My question is to the Attorney-General and Minister for Industrial Relations. Will the minister update the House on how the Morrison government's JobMaker plan includes consideration of employment flexibility to make it easier for businesses to employ more Australians, particularly those who have been hardest-hit by the COVID-19 pandemic?

Photo of Christian PorterChristian Porter (Pearce, Liberal Party, Attorney-General) Share this | | Hansard source

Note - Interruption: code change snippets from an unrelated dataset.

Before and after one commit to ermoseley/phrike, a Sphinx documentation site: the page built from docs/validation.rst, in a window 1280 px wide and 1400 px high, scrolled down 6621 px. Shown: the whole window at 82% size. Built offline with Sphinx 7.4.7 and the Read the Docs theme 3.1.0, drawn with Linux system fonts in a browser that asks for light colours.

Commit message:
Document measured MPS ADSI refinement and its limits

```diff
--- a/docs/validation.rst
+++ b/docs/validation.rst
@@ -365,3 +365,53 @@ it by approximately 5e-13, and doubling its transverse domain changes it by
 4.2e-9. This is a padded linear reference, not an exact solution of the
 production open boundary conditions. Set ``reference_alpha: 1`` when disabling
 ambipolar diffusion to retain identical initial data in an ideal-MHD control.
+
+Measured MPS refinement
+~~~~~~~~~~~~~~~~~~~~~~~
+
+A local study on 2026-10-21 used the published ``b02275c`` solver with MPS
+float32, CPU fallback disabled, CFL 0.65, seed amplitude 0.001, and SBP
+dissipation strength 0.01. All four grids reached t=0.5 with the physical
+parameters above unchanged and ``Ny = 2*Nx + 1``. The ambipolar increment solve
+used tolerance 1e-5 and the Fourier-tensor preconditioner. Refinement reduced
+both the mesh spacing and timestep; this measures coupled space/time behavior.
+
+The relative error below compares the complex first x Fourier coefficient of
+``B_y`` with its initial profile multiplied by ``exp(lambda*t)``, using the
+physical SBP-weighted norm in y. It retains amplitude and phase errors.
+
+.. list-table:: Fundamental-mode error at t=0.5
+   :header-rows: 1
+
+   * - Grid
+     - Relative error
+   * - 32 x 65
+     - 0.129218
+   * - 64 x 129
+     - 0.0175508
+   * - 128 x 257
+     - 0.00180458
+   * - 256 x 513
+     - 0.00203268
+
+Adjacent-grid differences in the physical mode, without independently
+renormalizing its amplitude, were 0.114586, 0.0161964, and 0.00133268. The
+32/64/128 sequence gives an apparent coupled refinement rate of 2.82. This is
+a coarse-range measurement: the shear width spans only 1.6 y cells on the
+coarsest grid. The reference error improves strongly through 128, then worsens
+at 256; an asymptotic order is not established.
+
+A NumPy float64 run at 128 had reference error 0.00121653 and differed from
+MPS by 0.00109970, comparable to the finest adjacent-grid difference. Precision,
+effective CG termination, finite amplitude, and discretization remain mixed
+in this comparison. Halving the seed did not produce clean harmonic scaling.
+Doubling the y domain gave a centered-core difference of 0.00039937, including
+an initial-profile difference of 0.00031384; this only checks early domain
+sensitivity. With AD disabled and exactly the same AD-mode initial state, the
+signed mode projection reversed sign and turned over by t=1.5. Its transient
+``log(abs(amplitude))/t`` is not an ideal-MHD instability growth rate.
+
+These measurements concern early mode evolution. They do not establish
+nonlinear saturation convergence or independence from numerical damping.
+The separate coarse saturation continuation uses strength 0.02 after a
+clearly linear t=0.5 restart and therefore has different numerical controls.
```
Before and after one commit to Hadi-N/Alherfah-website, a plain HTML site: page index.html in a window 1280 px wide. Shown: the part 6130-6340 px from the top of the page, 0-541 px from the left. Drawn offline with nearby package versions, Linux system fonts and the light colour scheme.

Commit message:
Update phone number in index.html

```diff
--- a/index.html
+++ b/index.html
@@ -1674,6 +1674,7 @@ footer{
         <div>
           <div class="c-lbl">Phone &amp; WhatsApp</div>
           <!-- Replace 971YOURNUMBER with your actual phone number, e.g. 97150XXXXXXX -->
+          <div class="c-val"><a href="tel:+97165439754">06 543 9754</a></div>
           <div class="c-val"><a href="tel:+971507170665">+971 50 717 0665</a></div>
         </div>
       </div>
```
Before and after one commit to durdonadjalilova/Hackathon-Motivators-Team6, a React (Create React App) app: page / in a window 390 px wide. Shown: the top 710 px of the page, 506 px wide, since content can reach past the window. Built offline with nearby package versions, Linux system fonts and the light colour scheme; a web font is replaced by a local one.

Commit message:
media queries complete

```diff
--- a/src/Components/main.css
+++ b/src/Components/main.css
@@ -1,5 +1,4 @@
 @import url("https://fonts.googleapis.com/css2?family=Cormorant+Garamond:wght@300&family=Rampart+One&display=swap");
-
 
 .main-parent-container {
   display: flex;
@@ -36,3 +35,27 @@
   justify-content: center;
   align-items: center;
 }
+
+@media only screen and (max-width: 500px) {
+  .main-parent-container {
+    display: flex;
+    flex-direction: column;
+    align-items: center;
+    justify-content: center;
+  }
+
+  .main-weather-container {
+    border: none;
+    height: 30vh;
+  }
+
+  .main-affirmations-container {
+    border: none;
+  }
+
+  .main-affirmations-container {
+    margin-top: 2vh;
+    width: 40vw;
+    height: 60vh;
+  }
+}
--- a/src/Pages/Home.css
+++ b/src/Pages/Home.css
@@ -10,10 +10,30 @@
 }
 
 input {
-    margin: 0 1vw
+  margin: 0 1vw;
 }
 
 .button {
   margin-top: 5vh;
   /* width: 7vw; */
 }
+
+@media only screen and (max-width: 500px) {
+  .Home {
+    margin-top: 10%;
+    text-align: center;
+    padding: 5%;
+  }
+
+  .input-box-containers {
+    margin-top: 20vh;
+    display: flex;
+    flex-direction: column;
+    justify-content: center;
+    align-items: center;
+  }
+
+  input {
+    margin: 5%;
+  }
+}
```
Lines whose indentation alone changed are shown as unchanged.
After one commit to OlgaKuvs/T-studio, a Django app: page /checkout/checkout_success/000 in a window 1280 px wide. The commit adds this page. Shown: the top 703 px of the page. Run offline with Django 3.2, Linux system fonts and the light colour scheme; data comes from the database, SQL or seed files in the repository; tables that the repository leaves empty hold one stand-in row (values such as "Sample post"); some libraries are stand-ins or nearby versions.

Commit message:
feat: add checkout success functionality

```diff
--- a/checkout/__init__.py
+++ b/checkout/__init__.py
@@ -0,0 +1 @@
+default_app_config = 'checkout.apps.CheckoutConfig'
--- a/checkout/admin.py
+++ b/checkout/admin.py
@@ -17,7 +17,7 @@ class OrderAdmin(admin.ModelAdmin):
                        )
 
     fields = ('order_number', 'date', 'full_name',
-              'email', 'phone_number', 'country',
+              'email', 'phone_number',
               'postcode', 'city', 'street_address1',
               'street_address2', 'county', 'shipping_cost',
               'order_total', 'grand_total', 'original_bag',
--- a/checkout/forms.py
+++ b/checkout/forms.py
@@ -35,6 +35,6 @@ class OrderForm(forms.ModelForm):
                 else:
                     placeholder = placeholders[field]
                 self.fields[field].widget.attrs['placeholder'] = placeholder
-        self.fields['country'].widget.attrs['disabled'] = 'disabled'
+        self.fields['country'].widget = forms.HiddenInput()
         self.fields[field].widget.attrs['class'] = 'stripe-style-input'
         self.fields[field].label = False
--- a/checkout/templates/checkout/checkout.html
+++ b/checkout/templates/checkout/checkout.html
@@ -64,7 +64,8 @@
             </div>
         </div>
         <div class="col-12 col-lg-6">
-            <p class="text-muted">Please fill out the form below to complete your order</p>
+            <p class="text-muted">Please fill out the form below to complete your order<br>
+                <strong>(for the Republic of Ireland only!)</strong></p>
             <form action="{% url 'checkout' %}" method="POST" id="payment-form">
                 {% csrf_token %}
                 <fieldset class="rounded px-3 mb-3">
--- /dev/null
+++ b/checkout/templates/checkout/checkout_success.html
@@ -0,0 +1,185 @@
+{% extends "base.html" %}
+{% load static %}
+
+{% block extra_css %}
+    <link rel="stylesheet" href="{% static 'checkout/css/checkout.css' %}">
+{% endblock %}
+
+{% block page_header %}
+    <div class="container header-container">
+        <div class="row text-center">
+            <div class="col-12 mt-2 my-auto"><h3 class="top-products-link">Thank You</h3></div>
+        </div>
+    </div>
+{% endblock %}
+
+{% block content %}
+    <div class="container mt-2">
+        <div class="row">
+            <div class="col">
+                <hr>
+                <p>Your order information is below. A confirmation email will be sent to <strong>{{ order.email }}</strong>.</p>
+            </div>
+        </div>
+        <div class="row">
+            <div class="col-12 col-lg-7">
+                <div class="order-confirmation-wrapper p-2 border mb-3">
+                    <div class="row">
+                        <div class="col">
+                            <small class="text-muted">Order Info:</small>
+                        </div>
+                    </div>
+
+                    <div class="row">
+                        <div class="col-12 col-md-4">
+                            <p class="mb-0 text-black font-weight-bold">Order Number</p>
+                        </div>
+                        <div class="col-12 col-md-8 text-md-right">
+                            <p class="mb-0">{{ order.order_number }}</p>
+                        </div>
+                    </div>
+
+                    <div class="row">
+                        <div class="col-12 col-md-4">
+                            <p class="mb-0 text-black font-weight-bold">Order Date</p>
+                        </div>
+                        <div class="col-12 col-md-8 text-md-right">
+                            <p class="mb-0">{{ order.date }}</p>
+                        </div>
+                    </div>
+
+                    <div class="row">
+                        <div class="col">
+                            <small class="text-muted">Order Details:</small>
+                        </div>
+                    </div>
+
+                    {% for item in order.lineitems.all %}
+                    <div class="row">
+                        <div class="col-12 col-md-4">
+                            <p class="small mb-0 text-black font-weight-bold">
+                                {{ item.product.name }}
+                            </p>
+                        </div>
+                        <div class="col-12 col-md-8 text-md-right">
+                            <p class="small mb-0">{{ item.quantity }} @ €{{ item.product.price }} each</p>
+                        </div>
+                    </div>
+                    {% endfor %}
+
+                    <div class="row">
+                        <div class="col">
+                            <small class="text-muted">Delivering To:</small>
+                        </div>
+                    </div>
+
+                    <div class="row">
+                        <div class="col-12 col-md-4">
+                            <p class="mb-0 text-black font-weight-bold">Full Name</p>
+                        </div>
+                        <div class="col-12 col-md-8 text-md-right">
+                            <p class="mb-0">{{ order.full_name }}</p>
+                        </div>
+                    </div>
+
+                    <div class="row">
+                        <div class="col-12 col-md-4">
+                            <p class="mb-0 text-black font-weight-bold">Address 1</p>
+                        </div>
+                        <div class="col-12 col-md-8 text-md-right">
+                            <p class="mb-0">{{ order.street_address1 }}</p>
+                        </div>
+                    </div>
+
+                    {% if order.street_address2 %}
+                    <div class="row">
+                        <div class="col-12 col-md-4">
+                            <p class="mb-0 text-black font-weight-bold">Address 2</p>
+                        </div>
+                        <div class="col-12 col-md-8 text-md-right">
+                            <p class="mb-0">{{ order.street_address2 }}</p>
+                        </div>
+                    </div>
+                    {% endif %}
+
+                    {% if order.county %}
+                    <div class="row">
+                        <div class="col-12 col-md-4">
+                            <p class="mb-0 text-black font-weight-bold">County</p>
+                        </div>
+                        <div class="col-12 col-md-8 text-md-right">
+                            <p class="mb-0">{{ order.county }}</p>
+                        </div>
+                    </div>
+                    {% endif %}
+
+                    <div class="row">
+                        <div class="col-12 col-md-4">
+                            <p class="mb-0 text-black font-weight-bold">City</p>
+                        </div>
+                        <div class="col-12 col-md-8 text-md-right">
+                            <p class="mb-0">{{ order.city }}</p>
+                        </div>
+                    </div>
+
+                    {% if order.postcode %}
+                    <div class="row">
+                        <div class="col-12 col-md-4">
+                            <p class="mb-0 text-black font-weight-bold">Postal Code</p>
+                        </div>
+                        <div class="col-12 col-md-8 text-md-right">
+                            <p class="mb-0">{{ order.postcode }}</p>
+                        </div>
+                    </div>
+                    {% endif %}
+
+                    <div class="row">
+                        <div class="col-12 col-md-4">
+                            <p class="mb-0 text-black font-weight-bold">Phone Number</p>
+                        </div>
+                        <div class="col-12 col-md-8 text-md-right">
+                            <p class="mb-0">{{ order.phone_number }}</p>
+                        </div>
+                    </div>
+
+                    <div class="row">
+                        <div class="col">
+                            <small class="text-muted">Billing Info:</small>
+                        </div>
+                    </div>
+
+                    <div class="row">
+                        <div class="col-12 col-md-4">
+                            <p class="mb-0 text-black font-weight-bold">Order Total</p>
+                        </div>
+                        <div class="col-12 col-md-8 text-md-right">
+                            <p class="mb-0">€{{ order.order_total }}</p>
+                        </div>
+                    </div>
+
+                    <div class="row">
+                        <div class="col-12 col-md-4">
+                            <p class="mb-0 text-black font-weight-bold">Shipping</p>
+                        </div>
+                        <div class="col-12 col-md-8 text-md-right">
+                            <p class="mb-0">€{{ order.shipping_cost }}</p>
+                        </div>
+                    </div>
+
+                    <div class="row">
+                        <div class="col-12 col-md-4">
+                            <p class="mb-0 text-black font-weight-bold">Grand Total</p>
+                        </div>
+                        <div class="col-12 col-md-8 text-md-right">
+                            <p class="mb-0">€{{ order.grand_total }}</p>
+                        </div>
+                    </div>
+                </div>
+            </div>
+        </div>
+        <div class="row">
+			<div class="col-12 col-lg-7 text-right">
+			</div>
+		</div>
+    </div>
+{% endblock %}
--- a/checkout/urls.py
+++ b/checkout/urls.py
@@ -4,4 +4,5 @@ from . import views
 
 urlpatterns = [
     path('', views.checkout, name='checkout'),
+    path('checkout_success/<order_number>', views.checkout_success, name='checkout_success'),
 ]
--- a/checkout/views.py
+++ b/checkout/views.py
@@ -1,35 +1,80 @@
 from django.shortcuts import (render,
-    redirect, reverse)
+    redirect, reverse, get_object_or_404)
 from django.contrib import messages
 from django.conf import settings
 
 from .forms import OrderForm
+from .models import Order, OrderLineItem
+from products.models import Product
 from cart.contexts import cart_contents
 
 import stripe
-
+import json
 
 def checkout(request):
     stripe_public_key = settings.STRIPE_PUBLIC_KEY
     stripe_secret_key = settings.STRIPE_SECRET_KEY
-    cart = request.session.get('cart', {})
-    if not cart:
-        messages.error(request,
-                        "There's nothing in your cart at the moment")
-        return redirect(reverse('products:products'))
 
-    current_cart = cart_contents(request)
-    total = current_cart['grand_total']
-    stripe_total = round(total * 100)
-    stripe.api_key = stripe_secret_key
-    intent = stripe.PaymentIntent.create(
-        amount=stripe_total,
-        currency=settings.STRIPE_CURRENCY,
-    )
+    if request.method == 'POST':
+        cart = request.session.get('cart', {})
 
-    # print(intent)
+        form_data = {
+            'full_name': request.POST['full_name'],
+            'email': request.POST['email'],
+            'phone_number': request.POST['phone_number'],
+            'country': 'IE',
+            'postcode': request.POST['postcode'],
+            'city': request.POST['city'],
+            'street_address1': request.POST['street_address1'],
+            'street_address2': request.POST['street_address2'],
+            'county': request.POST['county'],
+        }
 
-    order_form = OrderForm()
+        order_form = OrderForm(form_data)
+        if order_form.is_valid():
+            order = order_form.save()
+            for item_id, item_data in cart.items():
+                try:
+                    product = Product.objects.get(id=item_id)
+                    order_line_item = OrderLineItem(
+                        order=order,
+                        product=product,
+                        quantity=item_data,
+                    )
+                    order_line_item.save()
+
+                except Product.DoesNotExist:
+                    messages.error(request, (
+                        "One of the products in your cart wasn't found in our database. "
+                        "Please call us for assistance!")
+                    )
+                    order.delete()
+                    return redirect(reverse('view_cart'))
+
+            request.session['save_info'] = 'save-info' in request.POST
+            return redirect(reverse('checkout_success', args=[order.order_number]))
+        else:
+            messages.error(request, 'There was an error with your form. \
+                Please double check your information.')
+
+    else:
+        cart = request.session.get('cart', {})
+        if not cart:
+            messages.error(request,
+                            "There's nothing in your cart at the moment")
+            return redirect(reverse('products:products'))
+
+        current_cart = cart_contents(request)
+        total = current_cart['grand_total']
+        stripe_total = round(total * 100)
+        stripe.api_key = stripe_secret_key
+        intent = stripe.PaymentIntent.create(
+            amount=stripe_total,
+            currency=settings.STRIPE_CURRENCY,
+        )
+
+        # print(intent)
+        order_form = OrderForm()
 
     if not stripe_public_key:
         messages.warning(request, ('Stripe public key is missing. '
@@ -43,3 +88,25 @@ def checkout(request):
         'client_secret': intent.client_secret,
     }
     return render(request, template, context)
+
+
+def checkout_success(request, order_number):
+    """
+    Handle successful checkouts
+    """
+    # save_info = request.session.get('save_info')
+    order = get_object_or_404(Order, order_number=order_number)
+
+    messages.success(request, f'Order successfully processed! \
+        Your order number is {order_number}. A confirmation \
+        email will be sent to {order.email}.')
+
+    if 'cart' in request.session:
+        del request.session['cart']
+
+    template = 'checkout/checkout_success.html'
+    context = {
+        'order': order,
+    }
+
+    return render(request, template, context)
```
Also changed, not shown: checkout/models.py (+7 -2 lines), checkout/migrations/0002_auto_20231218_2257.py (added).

I thank the member, and I know he has a great interest in this area and the people that we can help by potential reforms. Today's unemployment figures obviously show that the task to regrow jobs will be monumental and require enormous effort and new approaches across a whole range of policy areas. We also know, of course, that some sectors have been hit harder than others. The accommodation and food services sector—our cafes, our restaurants—is ordinarily our sixth-largest industry by employment. That has seen almost a 30 per cent drop in jobs since March. And that sector—food services and accommodation—along with retail, I think, are two of the hardest-hit sectors. They're obviously also very big employers of women and young people in our economy. So in accommodation and food services, over half, about 55 per cent, is female employment, and 47 per cent in that industry sector are young people aged between 15 and 24. When you have this decrease that, as we've discussed today, is felt more immediately by women and by young people, the challenge is: how do we regrow the jobs in those areas as quickly as possible? Those two industry sectors that are presently in enormous distress, that presently have greatest effects for women and young Australians, are also two industry sectors most reliant on the award system and they're also two industry sectors where there are the most complicated awards inside the system. So there is a challenge that, if we can make those awards simpler, we can actually assist the businesses to grow the jobs to increase young and female participation in those workforces and get us back to where we were, which was the highest female workforce participation and the lowest gender pay gap that Australia has ever seen. Just by way of that complexity, those awards have between them 200 different classifications and more than 3½ thousand potential pay points.

There's an example of a young person working a 14-hour pay period with five different pay rates—not a 14-day period, a 14-hour period. In the hospitality award, a grade 1 food and beverage attendant can wipe tables and pick up glasses from tables, but not take beverages to tables. Taking things to tables must be done by a grade 2. A grade 2 worker can also answer the phone, take reservations and greet and seat guests, but not a grade 1 worker. And they must never wipe a table. A grade 3 worker can supervise a grade 1 staff member that can wipe tables, and they can provide general assistance to food and beverage attendants at a higher classification, but this cannot include service to customers and it must never include service at a snack bar.

You can imagine how it is for the cafe and restaurant owners in all of our electorates dealing with the complexity of that type of award. Through our working group process, if we can decrease that complexity, we can grow jobs, particularly jobs for young Australian men and women.